(KXAN) — As debate over whether countries and airlines can or will require proof of vaccination for travelers — or “vaccine passports,” as they’re being called — many online are pointing out that such documents already exist.
Thankfully, while “yellow fever” trended on Twitter on Monday afternoon, it wasn’t due to a new outbreak. Many users explained that much of international travel already requires vaccinations — including for yellow fever.
The conversation was partly sparked by a tweet by TV health personality Dr. Drew, who said, in part: “These vaccine passports segregate people and strip them of their freedom to travel internationally.”
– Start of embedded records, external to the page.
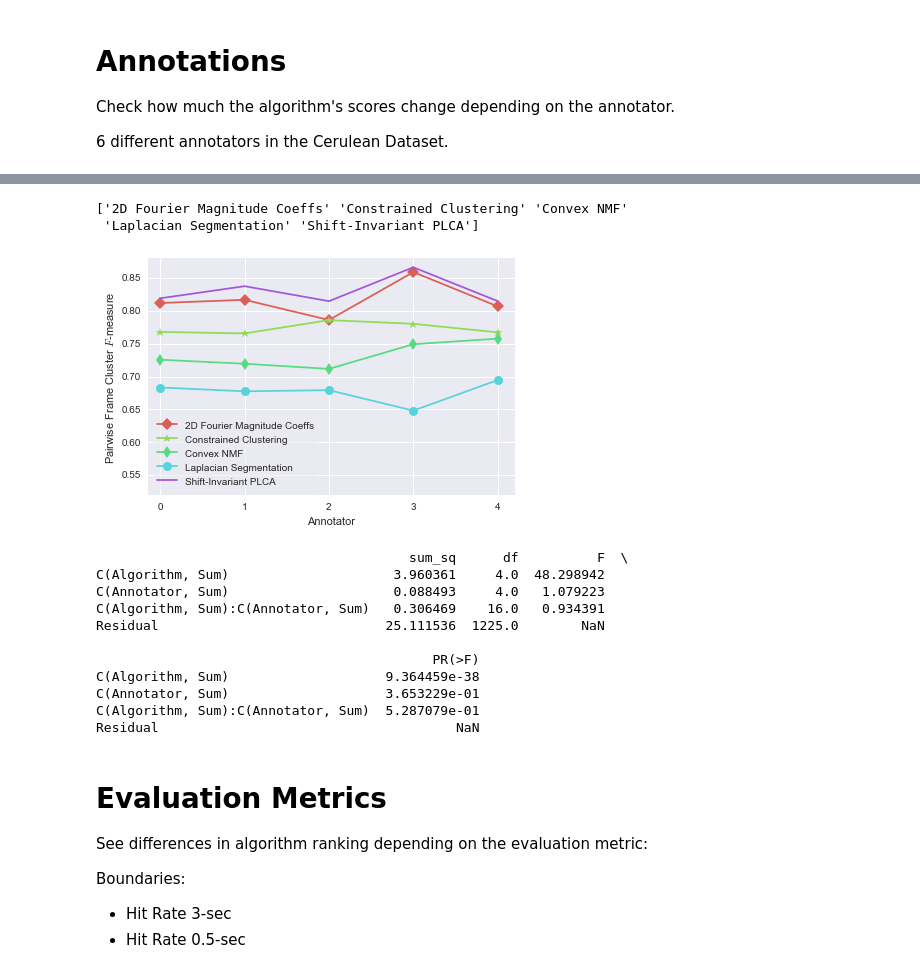
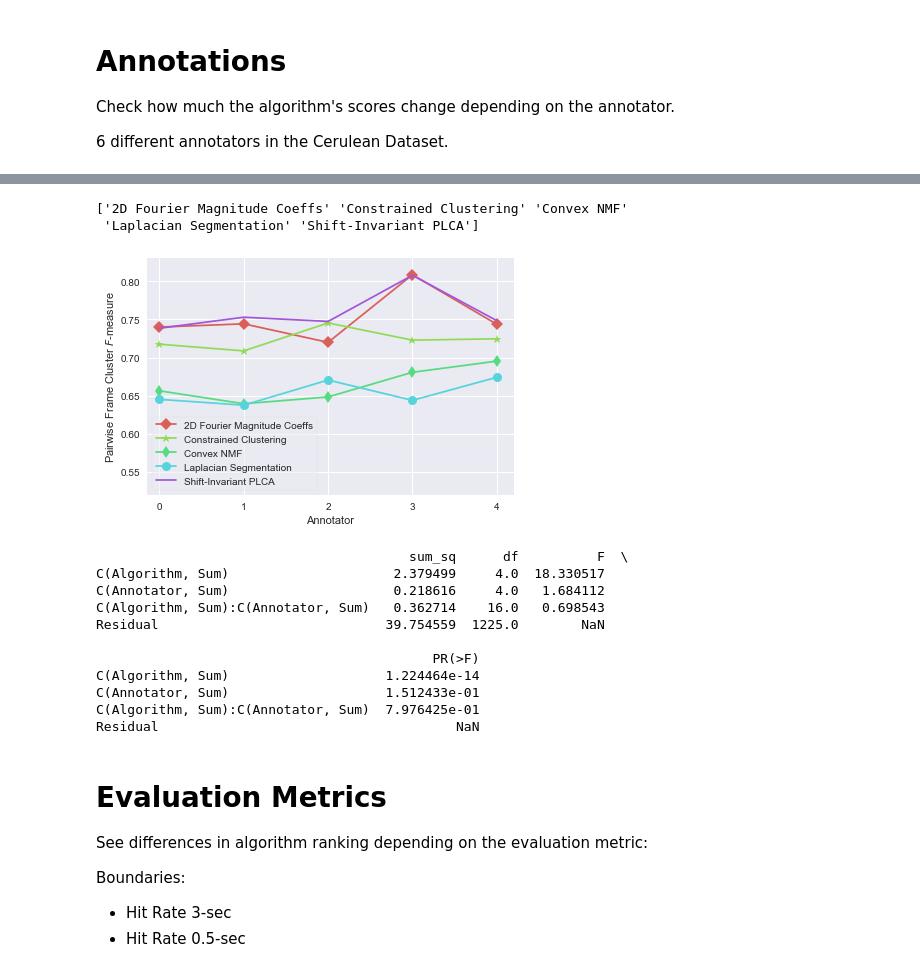
Before and after one commit to urinieto/msaf-experiments, a Jupyter notebook: notes/Experiments.ipynb, the cells around one changed output, grey strips where cells are left out. Saved outputs shown, nothing was run; the diff lists cells and outputs as text; code cells hidden in the pictures.

Commit message:
Fixed bug with Figure 8: I was using metric Sf instead of PWF

```diff
--- a/notes/Experiments.ipynb
+++ b/notes/Experiments.ipynb
@@ -1264,6 +1258,7 @@ Friedman test
 algo_ids = []
 annotators = []
 scores = []
+label_metric = "PWF"
 for curr_file in results_annotations_files:
     if "boundsEgt" in curr_file:
         algo_id, feature, annotator = get_result_attributes(curr_file, "labels")
@@ -1276,45 +1271,45 @@ for curr_file in results_annotations_files:
 # To DataFrame
 d = {
      "Algorithm"  : np.asarray(algo_ids),
      "Annotator" : np.asarray(annotators),
      "Score"      : np.asarray(scores)
     }
 df = pd.DataFrame(d)
 
 print np.unique(d["Algorithm"])
 N = len(np.unique(d["Algorithm"]))
 
 # PLOT
 algo_indeces = [0, 2, 3, 4, 6]
 plt.figure(figsize=(6,4))
 interaction_plot(df["Annotator"], df["Algorithm"],
                  df["Score"], colors=[colors_all[i] for i in algo_indeces],
                  markers=[markers_all[i] for i in algo_indeces], ms=9, ax=plt.gca(), legendloc="lower left")
 leg = plt.legend(loc="lower left")
 leg.get_frame().set_alpha(0.5)
-plt.gca().set_ylim([0.52, .88])
+plt.gca().set_ylim([0.52, .83])
 plt.gca().set_xlim([-0.15, 4.2])
 plt.ylabel("Pairwise Frame Cluster $F$-measure")
 plt.tight_layout()
 plt.savefig("../figs/annotators_labels_anova.pdf")
 plt.show()
 
 sum_lm = ols("Score ~ C(Algorithm, Sum) * C(Annotator, Sum)", data=df).fit()
 print anova_lm(sum_lm, typ=2)
 # %% [output]
 ['2D Fourier Magnitude Coeffs' 'Constrained Clustering' 'Convex NMF'
  'Laplacian Segmentation' 'Shift-Invariant PLCA']
-[figure, old version]
+[figure, new version]
                                         sum_sq      df          F  \
-C(Algorithm, Sum)                     3.960361     4.0  48.298942
-C(Annotator, Sum)                     0.088493     4.0   1.079223
-C(Algorithm, Sum):C(Annotator, Sum)   0.306469    16.0   0.934391
-Residual                             25.111536  1225.0        NaN
+C(Algorithm, Sum)                     2.379499     4.0  18.330517
+C(Annotator, Sum)                     0.218616     4.0   1.684112
+C(Algorithm, Sum):C(Annotator, Sum)   0.362714    16.0   0.698543
+Residual                             39.754559  1225.0        NaN
 
                                            PR(>F)
-C(Algorithm, Sum)                    9.364459e-38
-C(Annotator, Sum)                    3.653229e-01
-C(Algorithm, Sum):C(Annotator, Sum)  5.287079e-01
+C(Algorithm, Sum)                    1.224464e-14
+C(Annotator, Sum)                    1.512433e-01
+C(Algorithm, Sum):C(Annotator, Sum)  7.976425e-01
 Residual                                      NaN
 # %% [markdown]
 # Evaluation Metrics #
```
Also changed, not shown: parts of 1 cell of this notebook, 2 other files.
The “passport” to prove yellow fever vaccination is technically called a certificate of vaccination or prophylaxis (ICVP), according to Frommers. It’s been around since 1959 and is commonly referred to as a “Carte Jaune,” or “Yellow Card.”
The certificate is required to be shown at border crossings, especially when travelers are coming from places where yellow fever is common.
Travelers out of South America, Africa, India and Asia all likely have to show their ICVPs, Frommers says.
Arguments in favor of “vaccine passports” include ensuring travel safety and helping encourage travel to skittish customers. Arguments against include violations of privacy and of personal freedom.
But some countries are already requiring such documentation, including Israel, which requires a “green passport” — to verify that someone has been vaccinated and/or recovered from COVID-19.
A similar idea is expected to launch soon in Denmark.
Here in the U.S., however, the debate over personal liberty and responsibility surrounds the concept, with Florida Governor Ron DeSantis signing an executive order banning “vaccine passports” just last week.
The Republican DeSantis condemned their use, saying: “It’s completely unacceptable for either the government or the private sector to impose upon you the requirement that you show proof of vaccine to just simply be able to participate in normal society.”
Meanwhile, the Biden administration has so far said it won’t move to mandate the use of a vaccine passport.
“It’s not the role of the government to hold that data and to do that,” Andy Slavitt, a White House virus-response adviser said. “It needs to be private, the data should be secure, the access to it should be free, it should be available both digitally and in paper and in multiple languages.”
Additional concerns around passports include worries about equity: wealthier people in wealthier nations typically have more access to vaccinations. Requiring a health passport could limit lower income individuals and communities of color from necessary travel, some say.